It marks the first time the U.S. Treasury has designated a Lebanese MP under a sanctions list targeting those accused of supporting terrorist organizations. U.S. Secretary of State Mike Pompeo said the sanctions were part of efforts to counter Hezbollah's "corrupting influence" in Lebanon.
Washington classifies Hezbollah, a heavily armed Shi'ite political and military movement that wields major influence in Lebanon, as a terrorist group.
"It is an assault on the parliament and as a result an assault on all of Lebanon," Berri, a Shi'ite ally of Hezbollah, said in a statement.
Lebanon's dollar-denominated sovereign bonds fell and the cost of insuring exposure to its debt rose on Wednesday after the sanctions.
Meanwhile, 5-year credit default swaps (CDS) jumped 17 basis points (bps) from Tuesday's close to 925 bps, according to IHS Markit. CDS last traded at these levels in January, when fears of a potential debt restructuring rattled Lebanon investors.
"These sanctions are unwarranted and do not serve financial stability," Finance Minister Ali Hassan Khalil, a senior Berri aide, said on Tuesday night in a TV interview. "Lebanon and its banks are committed to all the legislation and there is no justification at all for escalating these sanctions."
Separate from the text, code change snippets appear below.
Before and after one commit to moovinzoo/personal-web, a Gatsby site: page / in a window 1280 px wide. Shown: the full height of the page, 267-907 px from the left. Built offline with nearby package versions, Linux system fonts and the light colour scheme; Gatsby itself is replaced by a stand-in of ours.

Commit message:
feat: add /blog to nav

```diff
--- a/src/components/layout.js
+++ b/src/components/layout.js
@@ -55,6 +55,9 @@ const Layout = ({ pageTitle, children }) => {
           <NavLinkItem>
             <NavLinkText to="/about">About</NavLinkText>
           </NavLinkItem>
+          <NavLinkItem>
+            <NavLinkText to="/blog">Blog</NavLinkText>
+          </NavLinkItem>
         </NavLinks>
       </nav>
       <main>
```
Hezbollah MP Ali Fayyad told Lebanese al-Jadeed TV the move was "an insult to the Lebanese people" and a blow to the country's sovereignty.